To end “double standards” and restore the “rule of law” they want to overthrow the government and purge the independent bodies, judiciary and media of all ammart influence.

There are other, marginal groups in red movement, too, like republicans, communists, anti-royalists, and outright lunatics, but I don’t think they deserve any serious attention, they just hitching on the wagon and have very little influence.

So here we are – yellows with their 1997 legacy, Thaksin and politicians with their patronage based rules, progressives with their believe in the will of the majority, and red shirts with love for Thaksin and hatred of the elites.

There is simply no way all of these groups can agree on a particular version of the “rule of law” and willingly adhere to it.

The “yellow” offered solution is to enforce their set, hoping that it would eventually convince progressives and newly enlightened rural folks as offering almost exactly what they want. Meanwhile Abhisit is trying to convey to the politicians that these rules are not as bad as they look and old days of raping and pillaging are over.

So far it seems to be working, except some red hardliners are digging deeper and deeper and become more and more radicalized, and politicians still feeling uneasy about diminished possibilities. On the other hand there no other plausible alternatives. Perhaps after the election some new deal would present itself, but that is going to be a long wait as Democrats are only consolidating their power, not losing it.


4 Responses

  1. There is a simple solution, you know it, but you are also afraid of it. (and so are the Democrats):
    Let the people decide what they want

    Give each adult one vote, and let them decide who they want to represent them, and then let parliament set the laws of the land
    Military ti stay out of politics, and be under the control of the people/government.

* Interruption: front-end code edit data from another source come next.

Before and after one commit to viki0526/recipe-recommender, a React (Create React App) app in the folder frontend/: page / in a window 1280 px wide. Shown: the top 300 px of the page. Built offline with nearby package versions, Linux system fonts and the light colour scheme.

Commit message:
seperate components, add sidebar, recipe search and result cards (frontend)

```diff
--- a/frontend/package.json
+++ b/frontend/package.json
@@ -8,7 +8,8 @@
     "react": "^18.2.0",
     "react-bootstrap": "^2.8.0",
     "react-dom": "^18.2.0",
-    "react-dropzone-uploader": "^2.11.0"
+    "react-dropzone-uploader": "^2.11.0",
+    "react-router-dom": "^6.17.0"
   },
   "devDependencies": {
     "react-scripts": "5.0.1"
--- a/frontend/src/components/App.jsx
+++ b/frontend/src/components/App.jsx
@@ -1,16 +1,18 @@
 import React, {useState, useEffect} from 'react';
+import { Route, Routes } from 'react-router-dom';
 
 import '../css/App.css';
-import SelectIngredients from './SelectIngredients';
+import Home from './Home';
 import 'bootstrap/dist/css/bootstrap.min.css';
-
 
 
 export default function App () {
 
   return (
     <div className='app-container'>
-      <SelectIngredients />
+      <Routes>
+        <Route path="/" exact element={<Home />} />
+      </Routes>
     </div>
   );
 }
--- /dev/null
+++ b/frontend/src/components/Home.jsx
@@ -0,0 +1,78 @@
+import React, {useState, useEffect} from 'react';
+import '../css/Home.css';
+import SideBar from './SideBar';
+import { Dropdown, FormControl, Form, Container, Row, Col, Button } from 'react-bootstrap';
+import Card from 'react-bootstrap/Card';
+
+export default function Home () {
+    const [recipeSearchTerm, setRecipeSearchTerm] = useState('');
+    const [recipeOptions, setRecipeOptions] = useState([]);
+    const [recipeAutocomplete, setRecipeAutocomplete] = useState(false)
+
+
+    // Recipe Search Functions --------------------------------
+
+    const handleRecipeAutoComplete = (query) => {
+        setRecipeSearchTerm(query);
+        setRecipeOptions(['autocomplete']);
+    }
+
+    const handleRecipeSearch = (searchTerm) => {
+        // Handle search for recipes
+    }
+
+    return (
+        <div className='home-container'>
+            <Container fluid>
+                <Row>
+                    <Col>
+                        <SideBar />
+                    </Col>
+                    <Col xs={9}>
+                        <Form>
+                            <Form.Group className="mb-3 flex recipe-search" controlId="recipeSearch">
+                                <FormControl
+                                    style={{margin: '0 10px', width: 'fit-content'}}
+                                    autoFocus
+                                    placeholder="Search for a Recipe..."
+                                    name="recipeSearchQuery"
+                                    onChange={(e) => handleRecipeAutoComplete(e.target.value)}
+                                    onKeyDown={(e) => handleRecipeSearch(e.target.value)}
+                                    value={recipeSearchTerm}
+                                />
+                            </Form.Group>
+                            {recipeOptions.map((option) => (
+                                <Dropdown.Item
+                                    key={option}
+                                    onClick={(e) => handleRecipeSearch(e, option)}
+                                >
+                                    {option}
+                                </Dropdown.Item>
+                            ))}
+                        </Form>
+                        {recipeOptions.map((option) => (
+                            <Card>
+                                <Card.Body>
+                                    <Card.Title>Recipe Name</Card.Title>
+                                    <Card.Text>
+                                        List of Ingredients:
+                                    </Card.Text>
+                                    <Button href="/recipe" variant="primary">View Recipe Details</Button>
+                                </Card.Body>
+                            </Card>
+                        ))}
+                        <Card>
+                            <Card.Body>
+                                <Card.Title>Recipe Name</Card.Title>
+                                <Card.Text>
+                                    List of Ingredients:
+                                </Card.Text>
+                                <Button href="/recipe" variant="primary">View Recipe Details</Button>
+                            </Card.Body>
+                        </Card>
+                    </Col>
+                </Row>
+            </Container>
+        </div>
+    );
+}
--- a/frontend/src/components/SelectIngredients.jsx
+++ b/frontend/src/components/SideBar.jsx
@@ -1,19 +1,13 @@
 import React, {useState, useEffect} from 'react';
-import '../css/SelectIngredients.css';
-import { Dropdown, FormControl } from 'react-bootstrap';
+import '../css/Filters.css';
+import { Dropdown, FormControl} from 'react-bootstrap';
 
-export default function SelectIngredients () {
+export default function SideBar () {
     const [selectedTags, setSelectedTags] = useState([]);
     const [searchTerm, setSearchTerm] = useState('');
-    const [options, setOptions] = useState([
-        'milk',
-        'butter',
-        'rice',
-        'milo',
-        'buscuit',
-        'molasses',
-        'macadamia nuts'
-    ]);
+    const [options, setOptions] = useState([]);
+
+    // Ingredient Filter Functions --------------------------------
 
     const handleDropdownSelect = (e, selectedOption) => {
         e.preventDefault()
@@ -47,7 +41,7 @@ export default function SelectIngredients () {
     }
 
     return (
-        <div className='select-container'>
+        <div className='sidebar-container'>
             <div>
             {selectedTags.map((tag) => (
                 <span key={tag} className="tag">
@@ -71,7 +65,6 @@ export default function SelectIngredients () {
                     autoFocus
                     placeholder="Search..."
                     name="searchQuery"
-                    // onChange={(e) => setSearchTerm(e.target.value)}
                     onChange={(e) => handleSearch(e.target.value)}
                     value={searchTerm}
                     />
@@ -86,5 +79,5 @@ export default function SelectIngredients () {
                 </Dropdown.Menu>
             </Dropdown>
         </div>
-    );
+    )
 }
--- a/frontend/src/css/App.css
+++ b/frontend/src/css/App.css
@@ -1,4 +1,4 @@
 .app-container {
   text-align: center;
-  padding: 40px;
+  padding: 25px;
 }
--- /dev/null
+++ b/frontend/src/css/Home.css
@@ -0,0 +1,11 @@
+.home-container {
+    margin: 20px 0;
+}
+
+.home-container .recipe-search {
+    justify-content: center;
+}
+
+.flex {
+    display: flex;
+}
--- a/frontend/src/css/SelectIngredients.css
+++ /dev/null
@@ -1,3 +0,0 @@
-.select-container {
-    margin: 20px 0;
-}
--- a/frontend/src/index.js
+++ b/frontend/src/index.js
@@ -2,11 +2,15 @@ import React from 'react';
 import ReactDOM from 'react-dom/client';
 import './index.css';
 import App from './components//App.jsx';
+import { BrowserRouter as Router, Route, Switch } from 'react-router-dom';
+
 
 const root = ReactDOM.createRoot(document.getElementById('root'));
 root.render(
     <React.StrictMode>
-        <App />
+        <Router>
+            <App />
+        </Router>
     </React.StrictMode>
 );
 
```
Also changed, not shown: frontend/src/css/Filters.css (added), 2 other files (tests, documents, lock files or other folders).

    Simply really.

  2. […] Rule of Law – what does it mean? […]

  3. Democracy is not possible in Thailand because there is no political equality. The middle-classes, coup supporters, wealthy, yellow shirts, pro-democrats, etc believe that people with little or no education should not have as much say in politics as highly educated people.

    Since this second group makes up the bulk of the Thai population (and electorate) they should stop talking about democracy and just install a military government.

  4. I understand from Tumbler’s blog that “uneducated” do not trust themselves, too.

Leave a Reply

Fill in your details below or click an icon to log in:

WordPress.com Logo

You are commenting using your WordPress.com account. Log Out / Change )

Twitter picture

You are commenting using your Twitter account. Log Out / Change )

Facebook photo

You are commenting using your Facebook account. Log Out / Change )

Google+ photo

You are commenting using your Google+ account. Log Out / Change )

Connecting to %s

%d bloggers like this: